The Nationals seized the night with a do-or-die 7-2 victory, but it was a play in the top of the seventh inning that stole the spotlight as the umpires took center stage for all the wrong reasons.
With the visiting Nationals clinging to a 3-2 lead and Yan Gomes on base, Washington’s Trea Turner hit a ball toward third base and appeared to beat a throw to first base by Astros pitcher Brad Peacock.
A sprinting Turner arrived at first base just as the throw did and collided with the glove of Houston first baseman Yuli Gurriel as the ball rolled away.
Turner advanced to second, and Gomes to third with no outs. That is until Turner was called out for interfering with the throw, setting off heated debates that will last well beyond the game.
“I thought I did everything possible to run a straight line and not interfere,” Turner told a television interview following the game.
“For me, the batter’s box is in fair territory and so is the first base line. So if I’m going to run a straight line from the batter’s box I’m going to be in fair territory. I guess it is what it is.”
The Nationals protested the call, and following a five-minute review the ruling stood. It was later explained that the interference call is not reviewable because it is a judgment call, and that the umpires were contacting the Major League offices during the delay to relay that the Nationals had lodged a protest to the game.
Washington wiped away their adversity two batters later when Anthony Rendon belted a towering two-run homer to put the Nationals ahead 5-2. Washington celebrated with extra emphasis given the turn of events.
“I was actually pretty happy about the delay. I got to sit down for a little while before I got the at-bat,” Rendon said. “It’s just part of the game. We’re all human, mistakes happen. No one is going to feel sorry for you.”
The home run did little to cool Nationals manager Dave Martinez who was still fuming in the middle of the seventh inning and was ejected for angrily confronting the umpires.
“In the heat of the moment, things get blown out of hand. I saw things differently,” Martinez said after the game. “I don’t want to make this about me and take away from what the boys did tonight.”
Joe Torre, Major League Baseball’s chief baseball officer, defended the umpire call following the game, despite endless replays that appear to show Turner running within the baseline as he reached first base.
“The call was the fact that he interfered with Gurriel trying to catch the ball. If you notice, the glove came off his hand. That’s when Sam Holbrook called him out for, basically, interference,” Torre said.

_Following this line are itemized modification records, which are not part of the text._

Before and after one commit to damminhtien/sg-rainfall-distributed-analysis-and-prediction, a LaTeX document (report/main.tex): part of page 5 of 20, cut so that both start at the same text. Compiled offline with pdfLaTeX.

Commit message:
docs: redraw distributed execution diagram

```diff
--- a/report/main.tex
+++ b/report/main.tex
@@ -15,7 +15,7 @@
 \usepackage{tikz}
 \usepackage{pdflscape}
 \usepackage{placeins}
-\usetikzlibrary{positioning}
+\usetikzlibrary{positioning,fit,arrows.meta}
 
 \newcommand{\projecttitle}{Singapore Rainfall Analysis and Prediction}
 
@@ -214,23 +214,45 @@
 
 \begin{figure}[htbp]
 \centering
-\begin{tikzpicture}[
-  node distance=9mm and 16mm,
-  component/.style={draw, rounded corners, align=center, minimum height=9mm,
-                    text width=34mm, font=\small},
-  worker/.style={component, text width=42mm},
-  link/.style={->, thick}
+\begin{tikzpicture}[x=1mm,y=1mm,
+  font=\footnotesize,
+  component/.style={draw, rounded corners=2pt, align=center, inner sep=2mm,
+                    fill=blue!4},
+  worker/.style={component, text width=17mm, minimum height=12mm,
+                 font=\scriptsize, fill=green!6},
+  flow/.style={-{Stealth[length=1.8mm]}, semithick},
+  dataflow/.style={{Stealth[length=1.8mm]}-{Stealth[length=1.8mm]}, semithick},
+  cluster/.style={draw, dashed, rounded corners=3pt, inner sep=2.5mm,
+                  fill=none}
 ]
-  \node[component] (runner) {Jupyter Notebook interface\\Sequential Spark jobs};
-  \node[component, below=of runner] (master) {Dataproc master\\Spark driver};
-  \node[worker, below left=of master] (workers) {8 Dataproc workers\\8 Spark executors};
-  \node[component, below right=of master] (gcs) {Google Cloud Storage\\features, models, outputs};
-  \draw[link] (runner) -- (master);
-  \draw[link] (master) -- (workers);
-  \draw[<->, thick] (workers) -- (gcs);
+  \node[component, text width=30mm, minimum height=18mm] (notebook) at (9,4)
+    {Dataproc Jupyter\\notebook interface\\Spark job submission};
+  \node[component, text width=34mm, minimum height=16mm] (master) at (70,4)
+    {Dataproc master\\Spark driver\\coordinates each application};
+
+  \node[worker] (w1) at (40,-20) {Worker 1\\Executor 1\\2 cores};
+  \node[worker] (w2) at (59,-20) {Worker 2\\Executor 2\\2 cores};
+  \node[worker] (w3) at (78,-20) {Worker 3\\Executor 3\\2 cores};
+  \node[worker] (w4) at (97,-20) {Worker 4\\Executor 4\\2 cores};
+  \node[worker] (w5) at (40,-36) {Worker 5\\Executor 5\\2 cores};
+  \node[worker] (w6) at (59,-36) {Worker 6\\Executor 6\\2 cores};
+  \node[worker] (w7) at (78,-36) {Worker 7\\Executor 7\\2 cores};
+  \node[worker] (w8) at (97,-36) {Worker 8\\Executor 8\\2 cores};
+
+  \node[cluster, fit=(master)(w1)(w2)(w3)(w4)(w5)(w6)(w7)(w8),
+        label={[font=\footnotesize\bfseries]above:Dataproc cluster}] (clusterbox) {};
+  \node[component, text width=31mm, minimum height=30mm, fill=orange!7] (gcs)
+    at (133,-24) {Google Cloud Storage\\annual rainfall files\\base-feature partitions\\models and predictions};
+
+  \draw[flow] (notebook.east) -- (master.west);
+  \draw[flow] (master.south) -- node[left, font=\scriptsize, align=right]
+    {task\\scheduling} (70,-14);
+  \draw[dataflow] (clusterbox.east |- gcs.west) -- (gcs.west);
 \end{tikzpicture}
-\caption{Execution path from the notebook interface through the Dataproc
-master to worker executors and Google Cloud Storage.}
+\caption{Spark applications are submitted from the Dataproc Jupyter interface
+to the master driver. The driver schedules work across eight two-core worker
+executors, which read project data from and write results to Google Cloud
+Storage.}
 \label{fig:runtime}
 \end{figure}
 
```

“They made the right call at first, and that it (could not be protested) because it’s a judgment call. I understand the passion.”
Game Seven is on Wednesday.
Reporting by Jahmal Corner in Los Angeles; Editing by Kim Coghill